If you receive an agreement, or a purchase order, seeking all rights ask your commissioning editor what uses he/she really needs.

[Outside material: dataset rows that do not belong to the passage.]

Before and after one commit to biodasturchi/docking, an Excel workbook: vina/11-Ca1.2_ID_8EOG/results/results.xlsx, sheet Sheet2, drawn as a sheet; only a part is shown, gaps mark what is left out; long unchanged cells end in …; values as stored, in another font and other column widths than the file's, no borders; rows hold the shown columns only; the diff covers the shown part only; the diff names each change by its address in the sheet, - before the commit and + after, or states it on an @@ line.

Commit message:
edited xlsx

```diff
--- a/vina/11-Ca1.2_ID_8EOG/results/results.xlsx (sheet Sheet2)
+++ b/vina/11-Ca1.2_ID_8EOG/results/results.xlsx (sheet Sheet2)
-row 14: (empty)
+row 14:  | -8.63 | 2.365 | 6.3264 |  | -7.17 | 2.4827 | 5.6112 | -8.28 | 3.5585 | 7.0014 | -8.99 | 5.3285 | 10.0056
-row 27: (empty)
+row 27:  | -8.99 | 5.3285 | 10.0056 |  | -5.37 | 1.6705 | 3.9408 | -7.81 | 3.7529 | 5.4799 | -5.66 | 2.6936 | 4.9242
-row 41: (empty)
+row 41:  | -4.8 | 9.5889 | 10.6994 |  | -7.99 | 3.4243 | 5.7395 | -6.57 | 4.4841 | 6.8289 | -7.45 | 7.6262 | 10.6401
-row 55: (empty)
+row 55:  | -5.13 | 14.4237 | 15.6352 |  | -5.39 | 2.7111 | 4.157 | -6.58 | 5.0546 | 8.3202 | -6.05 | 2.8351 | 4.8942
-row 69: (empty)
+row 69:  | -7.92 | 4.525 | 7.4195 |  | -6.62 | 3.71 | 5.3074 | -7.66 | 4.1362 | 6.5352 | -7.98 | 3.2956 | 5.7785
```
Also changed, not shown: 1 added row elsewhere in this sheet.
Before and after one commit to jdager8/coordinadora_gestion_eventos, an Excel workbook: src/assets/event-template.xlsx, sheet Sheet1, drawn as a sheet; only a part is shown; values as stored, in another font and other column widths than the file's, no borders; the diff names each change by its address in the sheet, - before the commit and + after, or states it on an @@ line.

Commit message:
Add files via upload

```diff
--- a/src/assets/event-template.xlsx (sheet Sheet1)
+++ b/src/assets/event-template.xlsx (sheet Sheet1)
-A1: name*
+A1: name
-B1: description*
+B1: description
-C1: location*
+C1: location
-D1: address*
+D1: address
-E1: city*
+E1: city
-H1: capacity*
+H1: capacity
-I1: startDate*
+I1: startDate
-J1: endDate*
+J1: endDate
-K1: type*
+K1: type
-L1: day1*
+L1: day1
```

And if you need advice on how to do this contact the Freelance Office.

Last modified: 2 February 2004 - © 2004 contributors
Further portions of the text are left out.